There’s a runner on first and you don’t want a wild pitch in the dirt skipping him along to scoring position.

So you have to believe, you have to know, you have to be 100 per cent certain, you have to be absolutely committed to this breaking ball.  You have to KNOW your catcher will BLOCK.  Not HOPE he’ll block.  Not MAYBE block.  FOR SURE he’ll BLOCK.

If you don’t have that certainty you have a sliver of DOUBT.  Without really knowing it a tiny part of your brain isn't totally sure.  So you let up just a little bit, you don't pull down a shade hard enough, and you don't bury your slider deep enough.  And that translates into one word.


Now I won’t tell you that’s the only reason Aroldis Chapman threw a lollipop and Altuve licked his lips and crushed it.  But I know this for sure.  When a catcher can’t block he sends his pitchers en masse to their friendly neighbourhood psychiatrist.

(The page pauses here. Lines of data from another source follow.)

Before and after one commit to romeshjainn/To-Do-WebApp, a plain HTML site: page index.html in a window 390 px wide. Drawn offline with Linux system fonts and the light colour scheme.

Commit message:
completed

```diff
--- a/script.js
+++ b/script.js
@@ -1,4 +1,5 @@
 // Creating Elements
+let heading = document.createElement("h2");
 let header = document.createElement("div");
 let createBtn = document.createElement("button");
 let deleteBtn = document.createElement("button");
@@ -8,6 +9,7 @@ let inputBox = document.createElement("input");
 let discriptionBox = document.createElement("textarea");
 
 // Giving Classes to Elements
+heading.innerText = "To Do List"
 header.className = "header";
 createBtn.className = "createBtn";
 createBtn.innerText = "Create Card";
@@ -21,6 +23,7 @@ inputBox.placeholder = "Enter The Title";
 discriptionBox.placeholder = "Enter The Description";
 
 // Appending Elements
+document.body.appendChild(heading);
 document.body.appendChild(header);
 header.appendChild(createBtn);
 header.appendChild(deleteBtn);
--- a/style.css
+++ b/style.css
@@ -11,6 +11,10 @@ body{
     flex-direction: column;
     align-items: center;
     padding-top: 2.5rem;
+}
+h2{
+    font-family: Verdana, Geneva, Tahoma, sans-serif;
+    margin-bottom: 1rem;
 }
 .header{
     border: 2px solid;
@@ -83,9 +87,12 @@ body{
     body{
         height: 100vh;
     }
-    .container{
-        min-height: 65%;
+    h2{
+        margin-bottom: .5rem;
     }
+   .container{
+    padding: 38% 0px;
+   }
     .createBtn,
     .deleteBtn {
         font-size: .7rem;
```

Sanchez is a big guy, 6-2, 230 and the Yankees seem to use that an excuse for his inability to get down.  But that’s pure rationalizing bull shit.  Matheny is 6-3 and he blocked like concrete.  Size is not a detriment.

Sep 7, 2018; Pittsburgh, PA, USA; Miami Marlins catcher J.T. Realmuto (11) throws to first base to retire Pittsburgh Pirates starting pitcher Chris Archer (not pictured) during the third inning at PNC Park. Mandatory Credit: Charles LeClaire-USA TODAY Sports (Charles LeClaire)

J.T. Realmuto frames like Van Gogh, throws lasers, and blocks everything.

Catchers are my favourite players.  They work their butts off and seldom get the credit they deserve.  I’ve coached some good ones, including Chris Dempster, a tireless worker, and Kenny Scott, the heart of the Delta Tigers, and one of the toughest blockers I’ve ever seen.

Sanchez always seems embarrassed when a pitch blitzes through him and he obviously wants to improve.  “We’ve been working on reacting to unexpected pitches,” he says.  “I mean location. You always want the pitch where you call for it, but sometimes that doesn’t happen. So how do you react so you can receive those?”

That’s a framing conundrum and always a challenge.  But today we’re talking about breaking balls in the dirt.

You want to teach blocking?  Get your receivers into the cage and shoot bouncing spinners from a curveball pitching machine loaded with soft incrediballs.  Over and over and over and over.  Until blocking becomes automatic.  High school and college and pro teams do this all the time.

Maybe somebody should tell the New York Yankees.